[Edit tracking data]
※
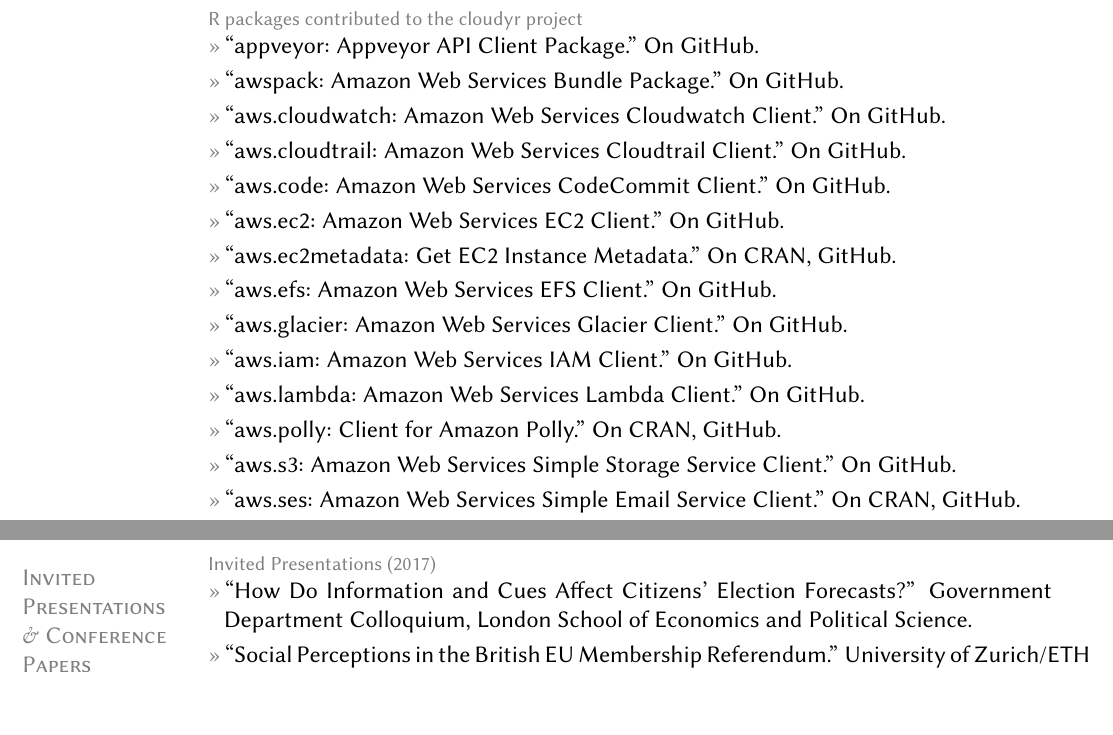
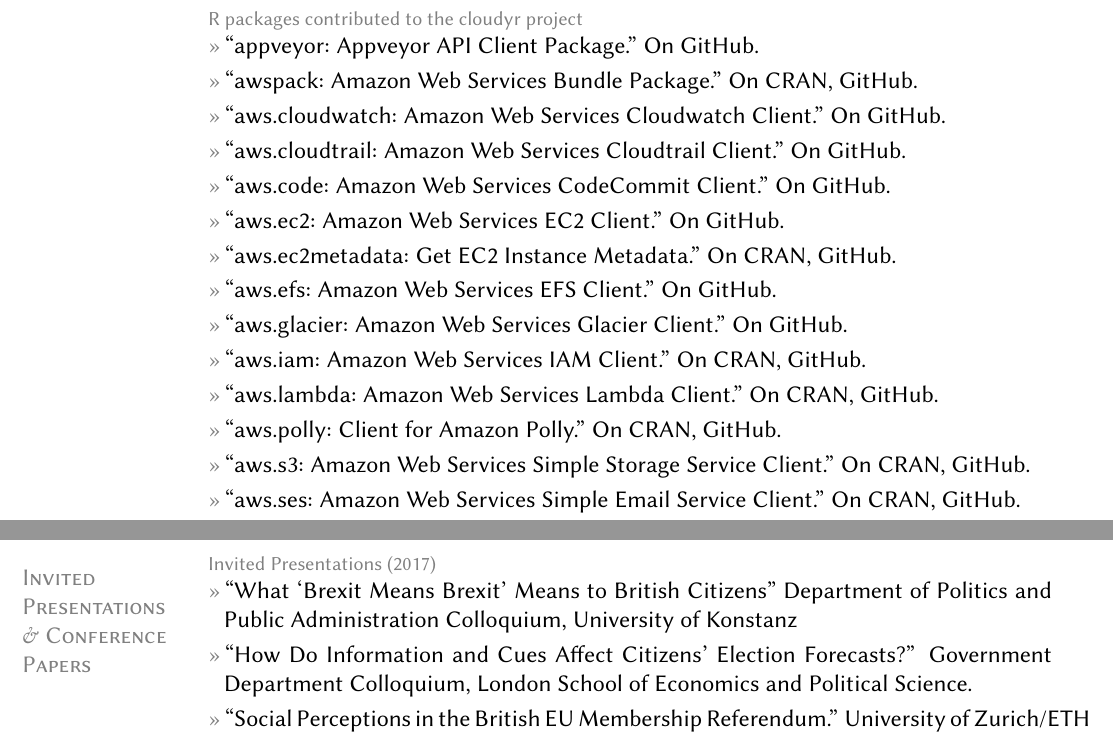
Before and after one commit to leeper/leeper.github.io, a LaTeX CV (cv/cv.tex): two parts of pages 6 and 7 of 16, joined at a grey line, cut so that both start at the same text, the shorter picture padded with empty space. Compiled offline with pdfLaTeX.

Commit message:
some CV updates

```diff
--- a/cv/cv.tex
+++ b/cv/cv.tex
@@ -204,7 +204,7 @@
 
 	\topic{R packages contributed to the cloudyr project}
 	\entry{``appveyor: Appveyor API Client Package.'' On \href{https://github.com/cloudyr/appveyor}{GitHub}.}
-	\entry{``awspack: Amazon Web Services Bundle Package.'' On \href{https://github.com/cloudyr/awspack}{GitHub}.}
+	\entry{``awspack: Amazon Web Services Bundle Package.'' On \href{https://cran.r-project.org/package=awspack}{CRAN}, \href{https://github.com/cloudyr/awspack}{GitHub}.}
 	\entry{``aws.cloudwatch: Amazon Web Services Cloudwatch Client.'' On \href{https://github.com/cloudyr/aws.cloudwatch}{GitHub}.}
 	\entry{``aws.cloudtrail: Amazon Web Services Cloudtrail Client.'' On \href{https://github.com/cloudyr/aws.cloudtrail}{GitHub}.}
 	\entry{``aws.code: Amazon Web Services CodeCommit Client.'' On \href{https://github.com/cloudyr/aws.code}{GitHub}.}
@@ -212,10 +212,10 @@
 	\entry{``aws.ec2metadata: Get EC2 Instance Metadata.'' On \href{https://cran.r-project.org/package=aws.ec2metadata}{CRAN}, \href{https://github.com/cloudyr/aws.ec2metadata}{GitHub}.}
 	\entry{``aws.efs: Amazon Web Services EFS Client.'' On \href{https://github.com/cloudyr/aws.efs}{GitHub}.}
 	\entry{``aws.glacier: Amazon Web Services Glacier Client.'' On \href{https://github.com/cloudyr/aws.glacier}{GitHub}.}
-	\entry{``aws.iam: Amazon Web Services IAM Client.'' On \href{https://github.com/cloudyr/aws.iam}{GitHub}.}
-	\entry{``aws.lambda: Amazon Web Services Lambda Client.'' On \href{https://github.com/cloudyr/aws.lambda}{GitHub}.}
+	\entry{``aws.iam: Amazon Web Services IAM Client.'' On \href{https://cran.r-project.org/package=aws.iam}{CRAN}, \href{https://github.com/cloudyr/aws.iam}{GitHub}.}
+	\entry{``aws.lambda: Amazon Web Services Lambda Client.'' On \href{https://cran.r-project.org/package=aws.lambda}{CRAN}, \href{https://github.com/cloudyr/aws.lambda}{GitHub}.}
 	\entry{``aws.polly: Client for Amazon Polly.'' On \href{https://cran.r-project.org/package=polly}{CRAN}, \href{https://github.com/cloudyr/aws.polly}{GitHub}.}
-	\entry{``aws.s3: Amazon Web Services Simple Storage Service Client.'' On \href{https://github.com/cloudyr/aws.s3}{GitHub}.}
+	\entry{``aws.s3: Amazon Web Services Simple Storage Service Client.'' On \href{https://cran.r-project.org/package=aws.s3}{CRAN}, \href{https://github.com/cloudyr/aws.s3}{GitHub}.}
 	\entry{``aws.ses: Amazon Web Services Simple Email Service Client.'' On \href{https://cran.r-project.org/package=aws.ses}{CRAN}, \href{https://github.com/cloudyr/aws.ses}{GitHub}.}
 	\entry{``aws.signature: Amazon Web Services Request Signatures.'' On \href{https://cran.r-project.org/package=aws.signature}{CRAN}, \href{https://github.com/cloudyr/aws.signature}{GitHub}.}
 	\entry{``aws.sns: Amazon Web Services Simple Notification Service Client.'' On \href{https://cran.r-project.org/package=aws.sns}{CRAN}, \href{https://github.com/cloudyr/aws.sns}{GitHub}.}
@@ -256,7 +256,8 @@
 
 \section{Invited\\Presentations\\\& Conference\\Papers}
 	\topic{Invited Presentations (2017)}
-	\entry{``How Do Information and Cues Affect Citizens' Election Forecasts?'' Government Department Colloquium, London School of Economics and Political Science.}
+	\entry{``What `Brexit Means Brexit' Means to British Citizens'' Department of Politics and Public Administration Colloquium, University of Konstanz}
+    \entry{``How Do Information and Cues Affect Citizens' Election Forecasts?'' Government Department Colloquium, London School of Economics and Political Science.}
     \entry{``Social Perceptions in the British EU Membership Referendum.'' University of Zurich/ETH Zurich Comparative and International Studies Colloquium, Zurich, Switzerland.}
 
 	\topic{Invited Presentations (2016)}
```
※
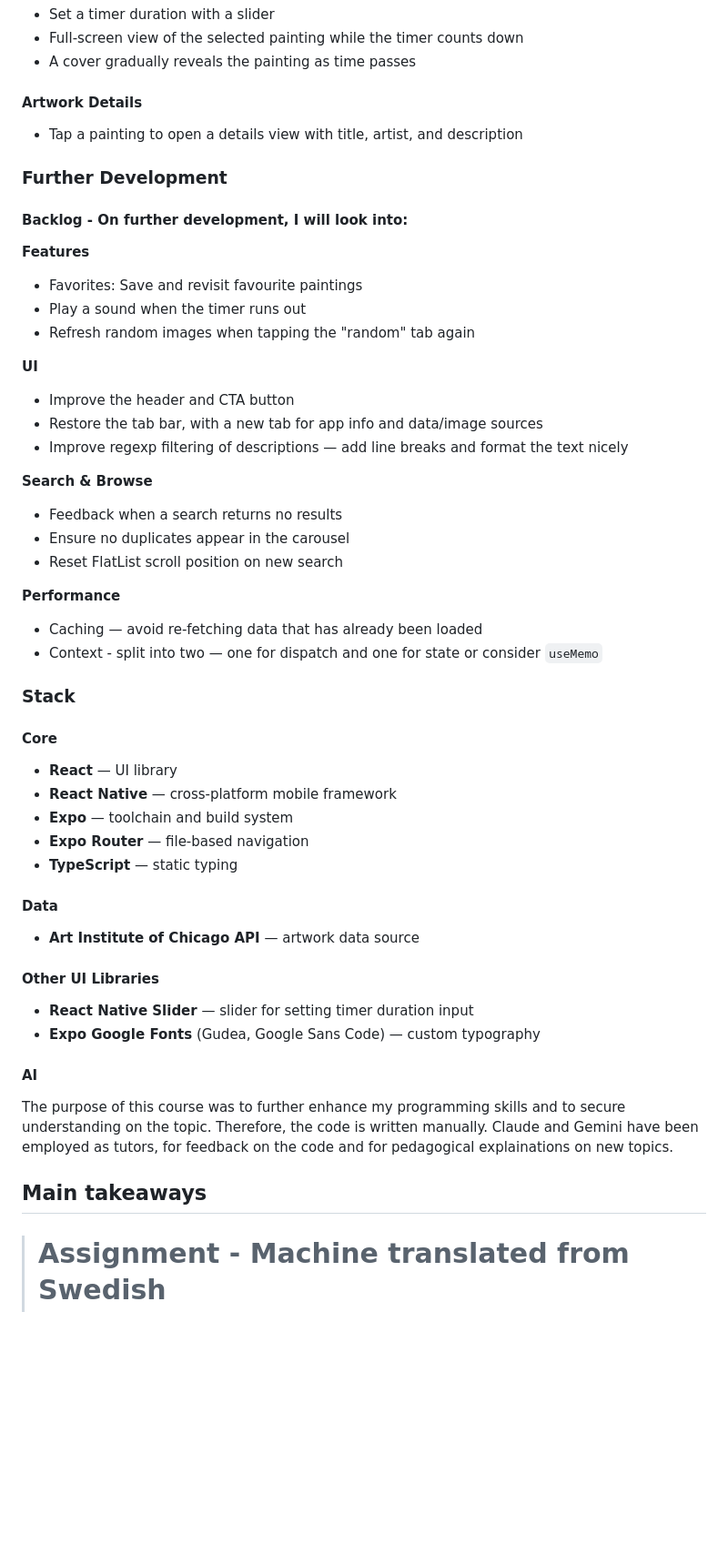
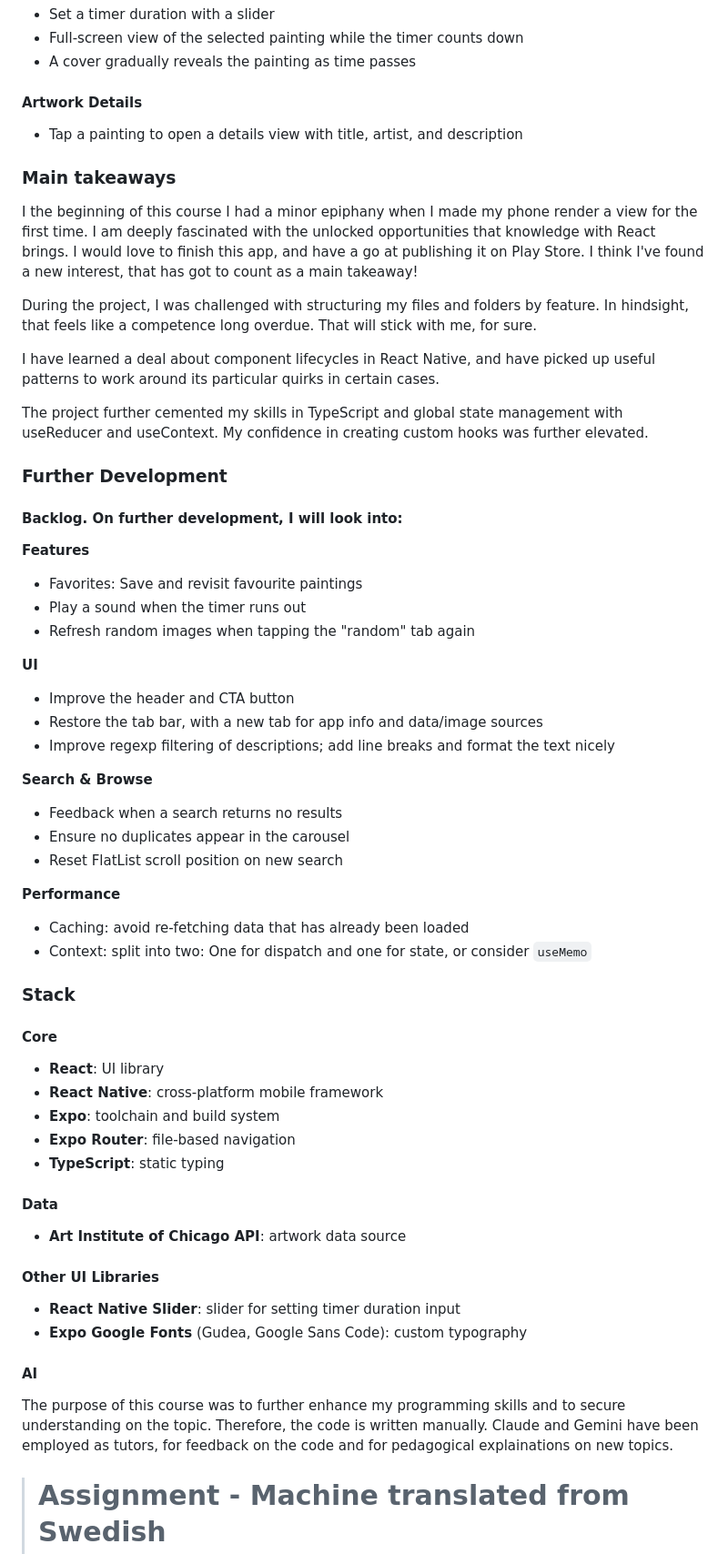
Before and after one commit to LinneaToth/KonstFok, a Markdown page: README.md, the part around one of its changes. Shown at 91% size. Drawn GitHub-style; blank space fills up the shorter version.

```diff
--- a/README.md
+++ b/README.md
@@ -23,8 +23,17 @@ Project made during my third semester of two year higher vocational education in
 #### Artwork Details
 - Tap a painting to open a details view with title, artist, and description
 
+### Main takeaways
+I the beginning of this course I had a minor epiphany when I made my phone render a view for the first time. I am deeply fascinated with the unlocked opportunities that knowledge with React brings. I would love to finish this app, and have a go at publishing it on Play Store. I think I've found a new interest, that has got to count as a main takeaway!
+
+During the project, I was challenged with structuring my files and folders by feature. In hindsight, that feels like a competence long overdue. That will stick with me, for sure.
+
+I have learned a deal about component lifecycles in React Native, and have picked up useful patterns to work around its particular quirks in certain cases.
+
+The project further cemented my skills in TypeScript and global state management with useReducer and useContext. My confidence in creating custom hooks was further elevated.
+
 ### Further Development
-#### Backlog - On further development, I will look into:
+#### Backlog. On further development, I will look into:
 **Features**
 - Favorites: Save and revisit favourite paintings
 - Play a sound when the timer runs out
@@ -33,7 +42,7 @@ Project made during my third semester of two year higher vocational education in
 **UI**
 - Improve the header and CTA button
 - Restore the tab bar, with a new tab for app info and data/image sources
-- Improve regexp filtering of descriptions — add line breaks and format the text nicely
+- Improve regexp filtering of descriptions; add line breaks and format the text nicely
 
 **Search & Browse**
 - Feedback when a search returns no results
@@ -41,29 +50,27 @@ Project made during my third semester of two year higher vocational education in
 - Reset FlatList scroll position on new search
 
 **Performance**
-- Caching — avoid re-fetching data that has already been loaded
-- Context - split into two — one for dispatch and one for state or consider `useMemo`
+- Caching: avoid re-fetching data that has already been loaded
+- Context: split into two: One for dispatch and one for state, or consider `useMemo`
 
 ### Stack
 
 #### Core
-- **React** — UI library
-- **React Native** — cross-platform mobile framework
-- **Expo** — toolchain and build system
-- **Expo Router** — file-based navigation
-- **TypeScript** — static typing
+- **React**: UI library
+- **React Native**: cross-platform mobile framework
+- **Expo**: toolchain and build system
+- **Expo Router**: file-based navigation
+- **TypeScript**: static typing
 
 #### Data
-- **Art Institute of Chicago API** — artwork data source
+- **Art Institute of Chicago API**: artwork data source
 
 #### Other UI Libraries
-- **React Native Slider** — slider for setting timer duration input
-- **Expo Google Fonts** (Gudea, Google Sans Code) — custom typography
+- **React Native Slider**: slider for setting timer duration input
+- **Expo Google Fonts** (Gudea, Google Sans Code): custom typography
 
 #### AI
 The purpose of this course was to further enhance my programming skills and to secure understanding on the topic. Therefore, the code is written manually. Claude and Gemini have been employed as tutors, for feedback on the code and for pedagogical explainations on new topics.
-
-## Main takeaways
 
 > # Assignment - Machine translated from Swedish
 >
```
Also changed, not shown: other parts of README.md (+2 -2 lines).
※
Where does the string "higher" appear in the records above? Return every line that holds it.

@@ -23,8 +23,17 @@ Project made during my third semester of two year higher vocational education in
@@ -33,7 +42,7 @@ Project made during my third semester of two year higher vocational education in
@@ -41,29 +50,27 @@ Project made during my third semester of two year higher vocational education in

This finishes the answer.